Overview and details of the sessions of this conference. Please select a date or location to show only sessions at that day or location. Please select a single session for detailed view (with abstracts and downloads if available).
Session Chair: Ana Delicado, Instituto de Ciências Sociais ULisboa
Location:UP.3.214 University of Manchester
Building: University Place, Third Floor
The Double Life of Scripts in Science and Technology Studies
TU Berlin, Germany
The concept ‘script’ has been successfully employed in two unrelated comparative approaches. In studies of academic careers, it has been introduced by Steve Barley to describe sequences of actions leading to successful careers. Scripts can be understood as collective frames that mediate between institutions and individual actions by informing researchers about decision outcomes that are likely to advance their careers. These frames are descriptive in that they do not prescribe actions to be taken. Their mediating role, which is field specific, helps explain why different sequences of organisational positions occur in different fields (Laudel et al. 2018). In studies of technology, the concept ‘script’ has been introduced by Madeleine Akrich to describe sequences of actions a user must carry out to successfully use a technology. These sequences are inscribed into material artefacts. Although users always can deviate from the script and use an artefact for their own purposes in ways that are not inscribed, scripts reflect the way in which designers intend the artefact to be used, which is followed by most users. Thus, scripts materialised in artefacts mediate an influence of designers (and their clients) on users. They are prescriptive. They are also a very good conceptual tool for comparing influences mediated by technology (The Berlin Script Collective 2017, 2018). This leaves sociologists with a dilemma: A very useful concept that has productive applications in different areas of comparative science studies carries two incompatible definitions. The aim of my presentation is to discuss possible solutions to this problem.
‘Not A Place Of Honor’: Risk, Technology And The Aesthetics Of Prohibition
Lancaster University, United Kingdom

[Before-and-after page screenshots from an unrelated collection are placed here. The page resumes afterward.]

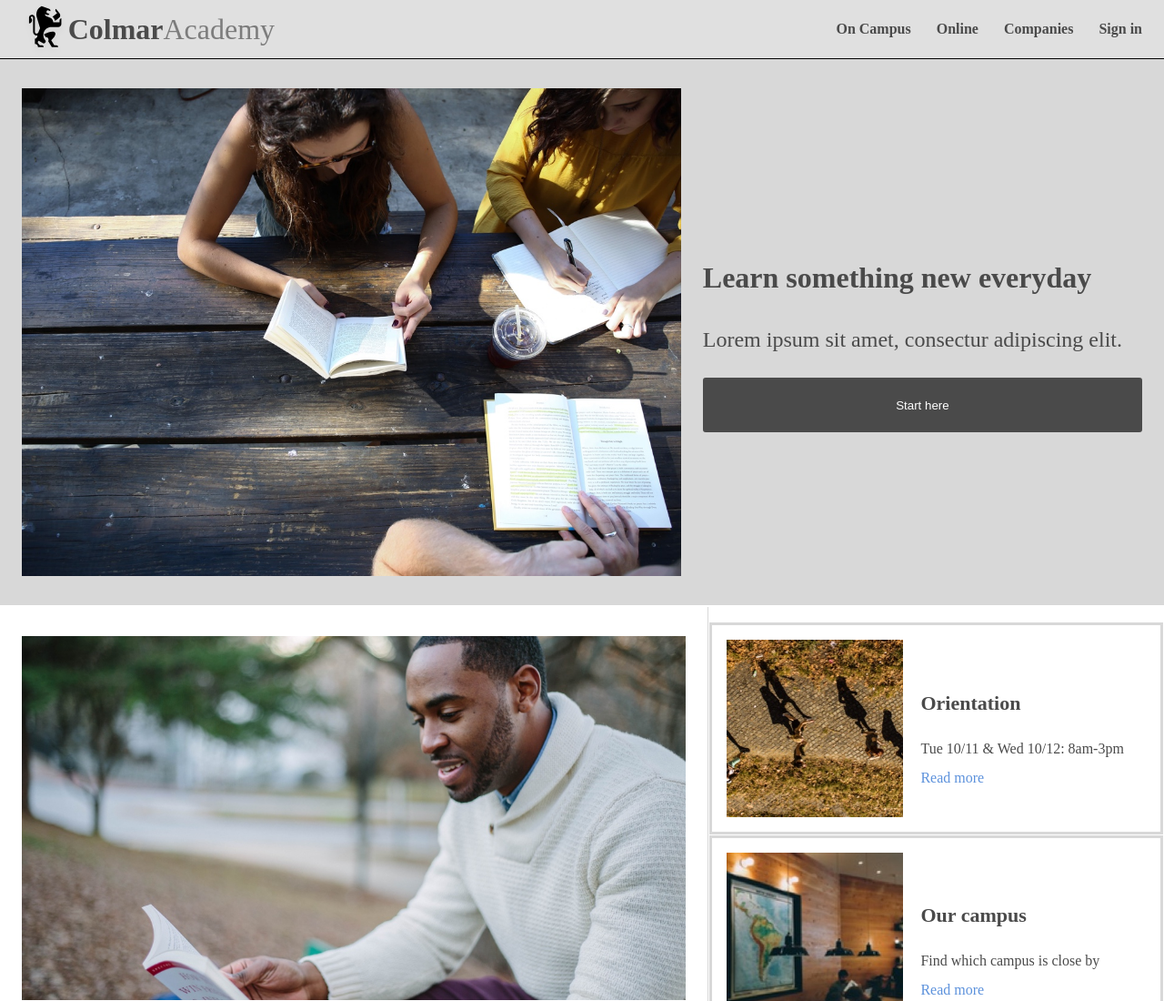
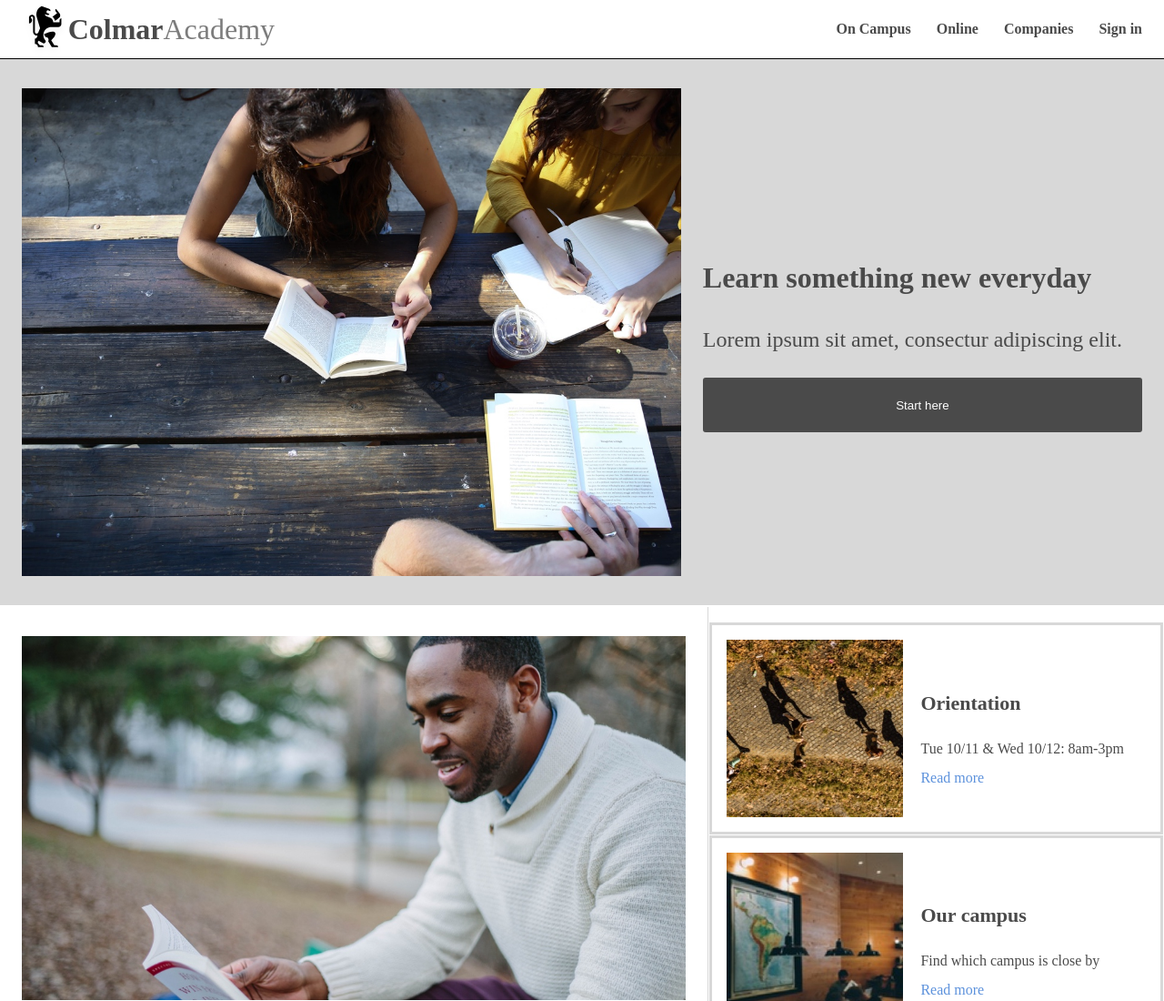
Before and after one commit to Reemer201/colmar, a plain HTML site: page colmar/index.html in a window 1280 px wide. Shown: the top 1100 px of the page at 91% size. Drawn offline with Linux system fonts and the light colour scheme.

Commit message:
Update style.css
Changed color of the header background

```diff
--- a/colmar/resources/css/style.css
+++ b/colmar/resources/css/style.css
@@ -37,7 +37,7 @@ a:active, a:hover {
 header {
   position: sticky;
   top: 0;
-  background-color: rgb(224, 224, 224);
+  background-color: rgb(255, 255, 255);
   z-index: 99;
   border-bottom: 1px solid black;
 }
```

Drawing on post-ANT material semiotics, the paper examines the proposed designs for a nuclear Waste Isolation Pilot Plant (WIPP) located near Carlsbad, New Mexico. The purpose of WIPP is to provide a burial chamber where military nuclear waste can be safely entombed for the next 10,000 years –that being the time during which transuranic elements remain particularly dangerous contaminants. WIPP design(s) are not created solely by scientists and engineers, but also by archaeologists, artists, linguists, sociologists and sf writers. Indeed, a key objective is to forestall not only leakages of radioactivity, but also (witting or unwitting) human intrusions. Given that 10,000 years far exceed the timeline of recorded history, it was taken for granted that none of the institutions that currently administer the site would survive. The task of therefore, was to devise forms of communication able to transcend time and covey to unknown (and unknowable) Future Others the risks haunting the site: “This place is not a place of honor... nothing valued is here.…This place is best shunned” (Trauth et al, 1993). At the same time, the panels had to conjure a range of scenaria under which the taboo might be violated even if understood. Taken together these artistic-scientific endeavours, the paper argues, have a significance that goes far beyond the technoscientific problem(s) at hand. Rather, they articulate particular (occidental) cultural understandings of technological risks, the nature of the forbidden and the aesthetics of prohibition.

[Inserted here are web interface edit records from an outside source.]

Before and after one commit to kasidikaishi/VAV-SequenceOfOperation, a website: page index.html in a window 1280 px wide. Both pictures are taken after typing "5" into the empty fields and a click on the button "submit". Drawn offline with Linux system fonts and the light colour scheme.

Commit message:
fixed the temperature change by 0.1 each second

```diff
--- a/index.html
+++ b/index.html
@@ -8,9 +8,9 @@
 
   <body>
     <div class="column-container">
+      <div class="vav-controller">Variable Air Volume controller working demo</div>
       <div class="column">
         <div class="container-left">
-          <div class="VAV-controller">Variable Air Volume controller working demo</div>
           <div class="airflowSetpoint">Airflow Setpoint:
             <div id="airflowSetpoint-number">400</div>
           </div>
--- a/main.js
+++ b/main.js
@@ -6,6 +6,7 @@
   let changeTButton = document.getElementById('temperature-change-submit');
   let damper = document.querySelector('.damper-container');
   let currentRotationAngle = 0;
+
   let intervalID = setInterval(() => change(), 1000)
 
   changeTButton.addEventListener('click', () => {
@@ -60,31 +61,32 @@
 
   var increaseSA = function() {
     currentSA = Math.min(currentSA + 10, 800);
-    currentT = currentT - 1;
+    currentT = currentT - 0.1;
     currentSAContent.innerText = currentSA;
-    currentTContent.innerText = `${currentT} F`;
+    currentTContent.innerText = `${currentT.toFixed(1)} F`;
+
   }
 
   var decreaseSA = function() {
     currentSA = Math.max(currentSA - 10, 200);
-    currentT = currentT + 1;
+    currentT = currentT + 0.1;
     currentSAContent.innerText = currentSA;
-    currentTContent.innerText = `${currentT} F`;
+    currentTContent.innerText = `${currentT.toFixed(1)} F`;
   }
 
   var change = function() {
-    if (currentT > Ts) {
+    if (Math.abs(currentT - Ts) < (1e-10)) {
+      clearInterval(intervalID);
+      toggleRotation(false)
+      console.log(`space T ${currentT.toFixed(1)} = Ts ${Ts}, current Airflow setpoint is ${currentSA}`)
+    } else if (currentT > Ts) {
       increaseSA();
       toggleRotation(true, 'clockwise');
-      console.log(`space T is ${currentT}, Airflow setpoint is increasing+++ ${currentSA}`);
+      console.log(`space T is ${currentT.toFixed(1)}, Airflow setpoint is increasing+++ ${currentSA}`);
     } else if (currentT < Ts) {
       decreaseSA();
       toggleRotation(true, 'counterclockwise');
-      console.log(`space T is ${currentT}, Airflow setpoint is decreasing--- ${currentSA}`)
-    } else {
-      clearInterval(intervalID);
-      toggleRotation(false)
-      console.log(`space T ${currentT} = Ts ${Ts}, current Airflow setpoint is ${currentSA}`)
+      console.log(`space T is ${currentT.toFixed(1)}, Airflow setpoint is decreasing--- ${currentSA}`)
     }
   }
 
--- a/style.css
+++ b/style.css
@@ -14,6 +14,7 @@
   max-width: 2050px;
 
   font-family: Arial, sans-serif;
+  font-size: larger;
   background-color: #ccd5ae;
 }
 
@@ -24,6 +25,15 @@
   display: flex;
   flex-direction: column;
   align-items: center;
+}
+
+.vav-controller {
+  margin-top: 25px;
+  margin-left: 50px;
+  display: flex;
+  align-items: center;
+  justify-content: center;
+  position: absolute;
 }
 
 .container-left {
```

Technology and Interpretive Flexibility: A Structural Hermeneutic of Resistance to Robots in Schools
Lars E. F. Johannessen
OsloMet – Oslo Metropolitan University, Norway
Science and Technology Studies (STS) has provided rich demonstrations of actors’ “interpretive flexibility” vis-a-vis technology, thus showing that technologies do not have fixed meanings and functions, but are open to various interpretations and uses. However, while an important critique of technological determinism, I would argue that research on interpretive flexibility could benefit from engagement with more cultural perspectives, as current research pays insufficient attention to the meaning structures that underlie actors’ interpretations. This article therefore seeks to engage STS with cultural sociology, and it does so by exploring the resistance in Norwegian schools towards the introduction of a telepresence robot for children with long-term illness, meant to act as the child’s eyes, ears and voice in the classroom. The fact that schools meet this technology with skepticism is dumbfounding to both the producers and users of the robot, who ask how anyone can resist a technology that is meant to give sick children access to teaching and their friends. Drawing on ‘the strong program’ in cultural sociology, this article utilizes a structural hermeneutic approach to tease out the binary codes and narratives that underlie teachers’ and principals’ objections to the robot. It shows that their resistance is motivated by a multitude of concerns, including privacy, an unease with the robot’s monitoring ‘gaze’, and broader discourses about the loss of professional autonomy in schools. In detailing these cultural structures, the article seeks to build a bridge between STS and cultural sociology, thus opening avenues for further collaboration.